I remember exactly where I was when I heard my first Little Brother song. It was April 2004 and I was pulling out of a Food Lion in Davidson, North Carolina. I was making a college visit to a Davidson school I had no intention of going to. At this point in my life I was getting fed up with mainstream music. Who could blame me? Hip-Hop was in a dark place in 2004 as Jay-Z, Dr. Dre, Outkast and Eminem had all backed away from the spotlight to make way for the absolute worst era in Hip-Hop: the snap movement.
I turned to my brother-in-law, who always kept both Timbs firmly planted in the underground to make a mix CD (remember those?) for me to explore some different artists. Around this time, I’d also gotten into sites like Allhiphop and Hop-Hop Site to see what sorts of music I could find. Track three on the CD was Little Brother’s “For You.”
I was hooked.
At the time, I’d only found an infinite nothing between radio bullsh*t and what I thought to be preachy, self-righteous Hip-Hop about starting revolutions during the fourth moon cycle or something. Phonte and Big Pooh were two undeniable atoms that collided in that void to create a new reality where regular guys could talk about everyday life.
Of every lyric on the nigh-classic debut, Tigallo’s verse on “The Yo-Yo” became my personal mantra. He described the exact feeling I had as a guy who wanted to dance at the booty clubs then go home to read a Cornel West thesis over a bucket of chicken. One line summed it all up: “I ain’t about to hear no fucking speeches cause I wanna have some bacon.” It was rare to hear a rapper who found coffee shop rhetorical slam poetry and snap music equally insulting.
The other verse that really stuck to my ribs was from “Speed”: “And that’s the way we rolling in, needed to chill, And take a rest stop cause my job got me slaving like I’m Dred Scott.” My Freshman and sophomore years were a blur of all-night studying, booze and sleep deprivation. When it all got to be too much, I’d rely on Te’s words.

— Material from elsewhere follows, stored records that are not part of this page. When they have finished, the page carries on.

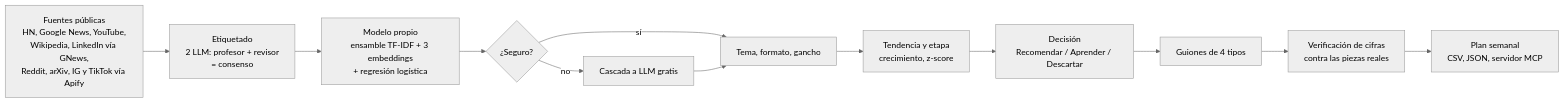
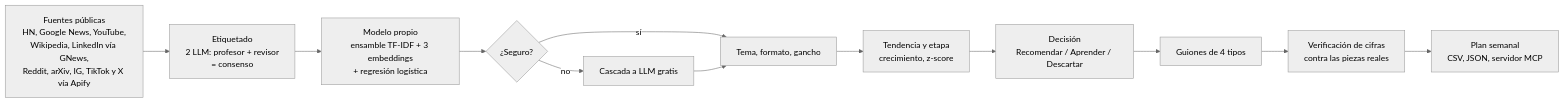
Before and after one commit to P1p2gamer26/radar-30x: the diagram in README.md, drawn with Mermaid (neutral theme). The commit also changed other lines of this file and 10 other files, not shown here.

Commit message:
feat: X/Twitter como fuente vía Apify (kaitoeasyapi), parser + fixture + test; 385 tweets nuevos en el snapshot 2026-10-17 (build_radar pendiente)

````diff
--- a/README.md
+++ b/README.md
@@ -34,14 +34,14 @@
 ```mermaid
 flowchart LR
-  A[Fuentes públicas<br/>HN, Google News, YouTube,<br/>Wikipedia, LinkedIn vía GNews,<br/>Reddit, arXiv, IG y TikTok vía Apify] --> B[Etiquetado<br/>2 LLM: profesor + revisor<br/>= consenso]
+  A[Fuentes públicas<br/>HN, Google News, YouTube,<br/>Wikipedia, LinkedIn vía GNews,<br/>Reddit, arXiv, IG, TikTok y X vía Apify] --> B[Etiquetado<br/>2 LLM: profesor + revisor<br/>= consenso]
   B --> C[Modelo propio<br/>ensamble TF-IDF + 3 embeddings<br/>+ regresión logística]
   C --> D{¿Seguro?}
   D -- sí --> F[Tema, formato, gancho]
   D -- no --> E[Cascada a LLM gratis]
   E --> F
   F --> G[Tendencia y etapa<br/>crecimiento, z-score]
   G --> H[Decisión<br/>Recomendar / Aprender / Descartar]
   H --> I[Guiones de 4 tipos]
   I --> J[Verificación de cifras<br/>contra las piezas reales]
   J --> K[Plan semanal<br/>CSV, JSON, servidor MCP]
 ```
````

When I moved to North Carolina to attend that same Davidson school, I had a sister who lived 45 minutes away, but other than that I didn’t have any family or friends around. So Phonte was sort of my guide to the new, unfamiliar territory.
By the time the first Foreign Exchange album dropped, I was a full-on backpacker. My iPod was complete with MF DOOM, Masta Ace and Wordsworth. Even Quasimoto got some burn. But the Foreign Exchange debut Connected was among the top of my playlist. And the whole time there was Phonte, imparting wisdom and providing melodic breaks from the boom-bap that consumed my life. Not to mention, he gave me an occasional song to play for the ladies who
didn’t know any better decided to pop over.
Overall, Phonte became the voice that welcomed me to North Carolina and made me feel at home in my most alone moments in a brand new state. This is where my bond with Phonte’s music started. A bond that continues to this day.